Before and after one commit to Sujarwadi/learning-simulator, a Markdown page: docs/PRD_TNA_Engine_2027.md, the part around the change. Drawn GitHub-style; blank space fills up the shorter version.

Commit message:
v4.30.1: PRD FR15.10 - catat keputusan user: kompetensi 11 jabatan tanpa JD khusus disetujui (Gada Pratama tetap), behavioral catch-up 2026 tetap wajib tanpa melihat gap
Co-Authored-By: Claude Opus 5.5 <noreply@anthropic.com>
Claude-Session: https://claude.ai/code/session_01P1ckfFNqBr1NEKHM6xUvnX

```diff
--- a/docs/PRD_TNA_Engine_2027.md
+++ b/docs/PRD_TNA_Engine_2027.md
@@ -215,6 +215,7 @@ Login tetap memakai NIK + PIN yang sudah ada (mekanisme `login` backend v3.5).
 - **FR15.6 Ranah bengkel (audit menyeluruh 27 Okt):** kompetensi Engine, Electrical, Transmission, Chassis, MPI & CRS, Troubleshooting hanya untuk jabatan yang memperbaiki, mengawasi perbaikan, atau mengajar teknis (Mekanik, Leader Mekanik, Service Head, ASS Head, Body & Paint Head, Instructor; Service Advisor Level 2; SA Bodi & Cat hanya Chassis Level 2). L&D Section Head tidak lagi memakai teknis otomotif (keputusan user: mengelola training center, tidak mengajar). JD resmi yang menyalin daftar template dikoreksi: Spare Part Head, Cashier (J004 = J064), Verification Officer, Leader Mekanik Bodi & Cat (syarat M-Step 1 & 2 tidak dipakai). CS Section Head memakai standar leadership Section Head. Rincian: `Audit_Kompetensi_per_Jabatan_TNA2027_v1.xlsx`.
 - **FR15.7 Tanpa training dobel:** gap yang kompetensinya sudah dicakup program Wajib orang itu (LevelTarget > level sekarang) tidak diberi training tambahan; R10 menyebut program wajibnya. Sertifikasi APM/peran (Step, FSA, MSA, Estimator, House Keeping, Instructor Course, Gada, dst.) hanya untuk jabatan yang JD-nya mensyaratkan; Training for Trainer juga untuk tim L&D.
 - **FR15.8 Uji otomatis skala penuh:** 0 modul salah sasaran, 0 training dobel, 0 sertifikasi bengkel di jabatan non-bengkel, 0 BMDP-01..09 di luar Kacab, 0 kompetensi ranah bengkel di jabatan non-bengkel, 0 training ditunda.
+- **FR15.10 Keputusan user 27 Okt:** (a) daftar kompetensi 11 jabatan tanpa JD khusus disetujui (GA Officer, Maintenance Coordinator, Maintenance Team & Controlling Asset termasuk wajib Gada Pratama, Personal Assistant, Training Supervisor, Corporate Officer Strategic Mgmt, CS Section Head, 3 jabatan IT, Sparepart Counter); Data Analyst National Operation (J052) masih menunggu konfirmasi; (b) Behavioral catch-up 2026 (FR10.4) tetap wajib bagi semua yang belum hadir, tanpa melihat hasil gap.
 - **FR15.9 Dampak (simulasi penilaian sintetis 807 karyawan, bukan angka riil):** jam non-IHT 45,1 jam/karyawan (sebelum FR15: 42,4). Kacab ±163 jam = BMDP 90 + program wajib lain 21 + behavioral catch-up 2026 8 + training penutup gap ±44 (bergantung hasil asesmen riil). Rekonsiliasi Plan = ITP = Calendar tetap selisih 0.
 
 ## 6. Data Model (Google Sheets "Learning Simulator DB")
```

**WORK INSTRUCTION:**
Print all records shown above, word for word.

**WRITTEN ANSWER:**
Before and after one commit to Sujarwadi/learning-simulator, a Markdown page: docs/PRD_TNA_Engine_2027.md, the part around the change. Drawn GitHub-style; blank space fills up the shorter version.

Commit message:
v4.30.1: PRD FR15.10 - catat keputusan user: kompetensi 11 jabatan tanpa JD khusus disetujui (Gada Pratama tetap), behavioral catch-up 2026 tetap wajib tanpa melihat gap
Co-Authored-By: Claude Opus 5.5 <noreply@anthropic.com>
Claude-Session: https://claude.ai/code/session_01P1ckfFNqBr1NEKHM6xUvnX

```diff
--- a/docs/PRD_TNA_Engine_2027.md
+++ b/docs/PRD_TNA_Engine_2027.md
@@ -215,6 +215,7 @@ Login tetap memakai NIK + PIN yang sudah ada (mekanisme `login` backend v3.5).
 - **FR15.6 Ranah bengkel (audit menyeluruh 27 Okt):** kompetensi Engine, Electrical, Transmission, Chassis, MPI & CRS, Troubleshooting hanya untuk jabatan yang memperbaiki, mengawasi perbaikan, atau mengajar teknis (Mekanik, Leader Mekanik, Service Head, ASS Head, Body & Paint Head, Instructor; Service Advisor Level 2; SA Bodi & Cat hanya Chassis Level 2). L&D Section Head tidak lagi memakai teknis otomotif (keputusan user: mengelola training center, tidak mengajar). JD resmi yang menyalin daftar template dikoreksi: Spare Part Head, Cashier (J004 = J064), Verification Officer, Leader Mekanik Bodi & Cat (syarat M-Step 1 & 2 tidak dipakai). CS Section Head memakai standar leadership Section Head. Rincian: `Audit_Kompetensi_per_Jabatan_TNA2027_v1.xlsx`.
 - **FR15.7 Tanpa training dobel:** gap yang kompetensinya sudah dicakup program Wajib orang itu (LevelTarget > level sekarang) tidak diberi training tambahan; R10 menyebut program wajibnya. Sertifikasi APM/peran (Step, FSA, MSA, Estimator, House Keeping, Instructor Course, Gada, dst.) hanya untuk jabatan yang JD-nya mensyaratkan; Training for Trainer juga untuk tim L&D.
 - **FR15.8 Uji otomatis skala penuh:** 0 modul salah sasaran, 0 training dobel, 0 sertifikasi bengkel di jabatan non-bengkel, 0 BMDP-01..09 di luar Kacab, 0 kompetensi ranah bengkel di jabatan non-bengkel, 0 training ditunda.
+- **FR15.10 Keputusan user 27 Okt:** (a) daftar kompetensi 11 jabatan tanpa JD khusus disetujui (GA Officer, Maintenance Coordinator, Maintenance Team & Controlling Asset termasuk wajib Gada Pratama, Personal Assistant, Training Supervisor, Corporate Officer Strategic Mgmt, CS Section Head, 3 jabatan IT, Sparepart Counter); Data Analyst National Operation (J052) masih menunggu konfirmasi; (b) Behavioral catch-up 2026 (FR10.4) tetap wajib bagi semua yang belum hadir, tanpa melihat hasil gap.
 - **FR15.9 Dampak (simulasi penilaian sintetis 807 karyawan, bukan angka riil):** jam non-IHT 45,1 jam/karyawan (sebelum FR15: 42,4). Kacab ±163 jam = BMDP 90 + program wajib lain 21 + behavioral catch-up 2026 8 + training penutup gap ±44 (bergantung hasil asesmen riil). Rekonsiliasi Plan = ITP = Calendar tetap selisih 0.
 
 ## 6. Data Model (Google Sheets "Learning Simulator DB")
```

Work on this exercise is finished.